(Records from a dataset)
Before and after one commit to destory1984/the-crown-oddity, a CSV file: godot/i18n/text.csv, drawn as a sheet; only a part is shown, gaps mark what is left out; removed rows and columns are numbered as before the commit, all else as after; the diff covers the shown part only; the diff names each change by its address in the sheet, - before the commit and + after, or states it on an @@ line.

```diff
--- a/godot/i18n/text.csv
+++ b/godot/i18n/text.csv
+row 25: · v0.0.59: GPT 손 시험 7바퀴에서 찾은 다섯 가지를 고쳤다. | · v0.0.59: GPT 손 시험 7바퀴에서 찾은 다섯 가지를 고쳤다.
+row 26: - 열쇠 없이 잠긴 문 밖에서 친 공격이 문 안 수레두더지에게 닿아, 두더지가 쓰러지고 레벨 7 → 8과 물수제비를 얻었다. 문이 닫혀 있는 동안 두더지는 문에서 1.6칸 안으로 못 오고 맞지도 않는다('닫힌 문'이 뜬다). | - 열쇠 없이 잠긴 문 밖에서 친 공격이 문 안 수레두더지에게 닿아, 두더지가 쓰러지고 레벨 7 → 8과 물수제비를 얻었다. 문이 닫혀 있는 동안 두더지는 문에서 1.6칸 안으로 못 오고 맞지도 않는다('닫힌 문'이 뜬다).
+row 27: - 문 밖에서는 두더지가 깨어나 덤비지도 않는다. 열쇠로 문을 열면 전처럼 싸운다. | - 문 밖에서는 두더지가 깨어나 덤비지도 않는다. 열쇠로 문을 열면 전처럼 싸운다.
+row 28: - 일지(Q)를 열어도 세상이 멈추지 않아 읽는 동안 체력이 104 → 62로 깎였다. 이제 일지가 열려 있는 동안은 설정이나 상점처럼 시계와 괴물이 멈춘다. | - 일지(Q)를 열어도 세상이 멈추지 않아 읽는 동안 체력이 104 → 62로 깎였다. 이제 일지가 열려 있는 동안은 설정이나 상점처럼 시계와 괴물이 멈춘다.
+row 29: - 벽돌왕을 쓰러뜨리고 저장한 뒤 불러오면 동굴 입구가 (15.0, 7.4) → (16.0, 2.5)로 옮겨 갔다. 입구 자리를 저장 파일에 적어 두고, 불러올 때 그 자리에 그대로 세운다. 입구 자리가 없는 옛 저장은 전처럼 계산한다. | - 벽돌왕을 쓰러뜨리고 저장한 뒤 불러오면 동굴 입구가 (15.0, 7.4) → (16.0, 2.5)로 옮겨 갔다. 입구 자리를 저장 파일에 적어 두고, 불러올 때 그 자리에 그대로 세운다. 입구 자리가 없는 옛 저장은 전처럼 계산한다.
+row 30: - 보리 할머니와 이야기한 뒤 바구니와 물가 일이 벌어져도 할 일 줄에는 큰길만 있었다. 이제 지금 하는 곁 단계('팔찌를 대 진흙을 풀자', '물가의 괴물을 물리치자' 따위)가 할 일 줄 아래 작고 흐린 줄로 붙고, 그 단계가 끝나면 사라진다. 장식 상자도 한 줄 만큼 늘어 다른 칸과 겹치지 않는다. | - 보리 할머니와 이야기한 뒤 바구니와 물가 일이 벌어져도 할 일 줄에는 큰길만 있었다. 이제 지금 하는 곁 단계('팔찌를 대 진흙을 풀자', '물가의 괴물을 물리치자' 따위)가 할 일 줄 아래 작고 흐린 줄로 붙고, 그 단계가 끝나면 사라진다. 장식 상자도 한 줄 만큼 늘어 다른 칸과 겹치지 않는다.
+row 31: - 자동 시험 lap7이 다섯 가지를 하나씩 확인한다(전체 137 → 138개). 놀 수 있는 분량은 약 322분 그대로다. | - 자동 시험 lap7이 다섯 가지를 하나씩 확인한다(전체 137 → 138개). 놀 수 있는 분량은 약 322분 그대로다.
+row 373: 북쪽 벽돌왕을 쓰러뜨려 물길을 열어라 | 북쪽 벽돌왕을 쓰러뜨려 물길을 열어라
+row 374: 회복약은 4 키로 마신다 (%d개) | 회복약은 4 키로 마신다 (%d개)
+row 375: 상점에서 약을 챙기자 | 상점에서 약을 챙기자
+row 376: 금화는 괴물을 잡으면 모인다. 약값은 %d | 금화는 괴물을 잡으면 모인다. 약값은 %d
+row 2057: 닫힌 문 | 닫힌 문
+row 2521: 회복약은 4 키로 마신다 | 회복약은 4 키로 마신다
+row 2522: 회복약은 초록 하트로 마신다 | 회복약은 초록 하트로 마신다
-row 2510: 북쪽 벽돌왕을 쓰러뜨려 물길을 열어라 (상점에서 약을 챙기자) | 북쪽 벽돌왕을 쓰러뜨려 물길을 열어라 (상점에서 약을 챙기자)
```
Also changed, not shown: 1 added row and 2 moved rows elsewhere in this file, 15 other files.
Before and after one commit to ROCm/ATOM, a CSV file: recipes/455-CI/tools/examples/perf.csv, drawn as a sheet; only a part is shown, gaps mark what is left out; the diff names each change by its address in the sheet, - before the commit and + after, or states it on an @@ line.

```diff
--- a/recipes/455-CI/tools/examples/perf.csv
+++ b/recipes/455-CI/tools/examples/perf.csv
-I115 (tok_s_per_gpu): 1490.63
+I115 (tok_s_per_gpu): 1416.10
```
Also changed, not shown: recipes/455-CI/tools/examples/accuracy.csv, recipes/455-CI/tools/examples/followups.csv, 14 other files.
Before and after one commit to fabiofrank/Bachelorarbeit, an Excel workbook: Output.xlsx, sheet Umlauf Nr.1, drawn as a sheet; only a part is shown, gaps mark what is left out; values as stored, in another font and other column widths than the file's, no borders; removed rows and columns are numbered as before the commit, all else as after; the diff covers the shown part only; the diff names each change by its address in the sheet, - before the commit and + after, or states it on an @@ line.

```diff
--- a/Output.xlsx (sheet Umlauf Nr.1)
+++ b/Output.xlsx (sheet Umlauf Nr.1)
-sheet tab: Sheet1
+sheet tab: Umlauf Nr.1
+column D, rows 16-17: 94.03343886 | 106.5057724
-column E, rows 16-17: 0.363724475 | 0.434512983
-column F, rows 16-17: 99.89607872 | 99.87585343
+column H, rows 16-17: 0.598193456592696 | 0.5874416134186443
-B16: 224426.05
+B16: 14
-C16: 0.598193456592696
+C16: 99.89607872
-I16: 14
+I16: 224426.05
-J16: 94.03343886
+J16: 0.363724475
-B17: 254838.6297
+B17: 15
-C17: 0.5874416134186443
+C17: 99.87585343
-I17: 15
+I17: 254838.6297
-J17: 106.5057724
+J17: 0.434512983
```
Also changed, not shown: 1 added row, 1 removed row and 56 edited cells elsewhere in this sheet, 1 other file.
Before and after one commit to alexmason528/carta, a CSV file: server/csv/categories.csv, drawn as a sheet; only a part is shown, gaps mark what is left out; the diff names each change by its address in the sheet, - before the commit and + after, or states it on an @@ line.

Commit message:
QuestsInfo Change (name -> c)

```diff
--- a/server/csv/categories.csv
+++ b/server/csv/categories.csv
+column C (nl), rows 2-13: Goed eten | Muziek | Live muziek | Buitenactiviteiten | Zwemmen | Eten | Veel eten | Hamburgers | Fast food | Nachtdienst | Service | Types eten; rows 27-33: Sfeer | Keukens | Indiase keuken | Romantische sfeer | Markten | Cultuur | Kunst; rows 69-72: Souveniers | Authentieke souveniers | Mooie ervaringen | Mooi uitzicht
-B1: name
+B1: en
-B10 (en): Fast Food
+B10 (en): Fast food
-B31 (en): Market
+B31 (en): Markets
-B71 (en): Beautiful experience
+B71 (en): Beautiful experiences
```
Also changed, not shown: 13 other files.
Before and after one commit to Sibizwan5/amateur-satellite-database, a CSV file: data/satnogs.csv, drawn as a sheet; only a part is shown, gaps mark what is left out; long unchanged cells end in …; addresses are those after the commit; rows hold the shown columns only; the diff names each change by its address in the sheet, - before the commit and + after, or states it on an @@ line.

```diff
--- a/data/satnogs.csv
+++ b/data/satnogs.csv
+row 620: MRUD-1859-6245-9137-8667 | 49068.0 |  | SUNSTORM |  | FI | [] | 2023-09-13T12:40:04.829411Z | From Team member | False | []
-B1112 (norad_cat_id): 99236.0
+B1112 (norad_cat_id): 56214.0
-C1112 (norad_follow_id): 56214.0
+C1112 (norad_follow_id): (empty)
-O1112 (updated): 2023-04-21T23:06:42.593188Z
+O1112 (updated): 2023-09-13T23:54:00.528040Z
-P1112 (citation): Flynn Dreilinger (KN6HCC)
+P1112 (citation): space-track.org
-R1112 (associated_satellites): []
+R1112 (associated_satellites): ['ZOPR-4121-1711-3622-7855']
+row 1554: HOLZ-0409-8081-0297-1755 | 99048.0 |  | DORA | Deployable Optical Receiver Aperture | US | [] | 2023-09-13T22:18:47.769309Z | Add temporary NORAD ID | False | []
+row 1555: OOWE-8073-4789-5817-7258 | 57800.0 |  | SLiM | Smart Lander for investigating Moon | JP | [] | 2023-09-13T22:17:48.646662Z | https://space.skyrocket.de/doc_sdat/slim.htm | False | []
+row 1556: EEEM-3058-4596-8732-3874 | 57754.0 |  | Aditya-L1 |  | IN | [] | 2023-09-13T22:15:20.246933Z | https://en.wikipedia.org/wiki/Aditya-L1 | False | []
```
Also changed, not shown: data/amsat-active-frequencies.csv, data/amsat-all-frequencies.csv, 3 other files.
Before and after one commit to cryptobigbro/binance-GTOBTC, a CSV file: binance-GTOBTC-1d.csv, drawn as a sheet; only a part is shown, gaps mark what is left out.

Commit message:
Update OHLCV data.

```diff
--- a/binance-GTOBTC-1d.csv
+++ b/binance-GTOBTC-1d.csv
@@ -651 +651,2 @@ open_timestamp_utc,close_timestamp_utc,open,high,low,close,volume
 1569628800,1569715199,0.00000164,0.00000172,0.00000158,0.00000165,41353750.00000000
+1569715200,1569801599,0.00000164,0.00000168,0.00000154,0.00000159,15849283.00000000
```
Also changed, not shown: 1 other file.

WHAT IS NEEDED => In the records above, some lines hold the word "covers"; copy each such line.

RESPONSE TO THIS EXERCISE =>
Before and after one commit to destory1984/the-crown-oddity, a CSV file: godot/i18n/text.csv, drawn as a sheet; only a part is shown, gaps mark what is left out; removed rows and columns are numbered as before the commit, all else as after; the diff covers the shown part only; the diff names each change by its address in the sheet, - before the commit and + after, or states it on an @@ line.
Before and after one commit to fabiofrank/Bachelorarbeit, an Excel workbook: Output.xlsx, sheet Umlauf Nr.1, drawn as a sheet; only a part is shown, gaps mark what is left out; values as stored, in another font and other column widths than the file's, no borders; removed rows and columns are numbered as before the commit, all else as after; the diff covers the shown part only; the diff names each change by its address in the sheet, - before the commit and + after, or states it on an @@ line.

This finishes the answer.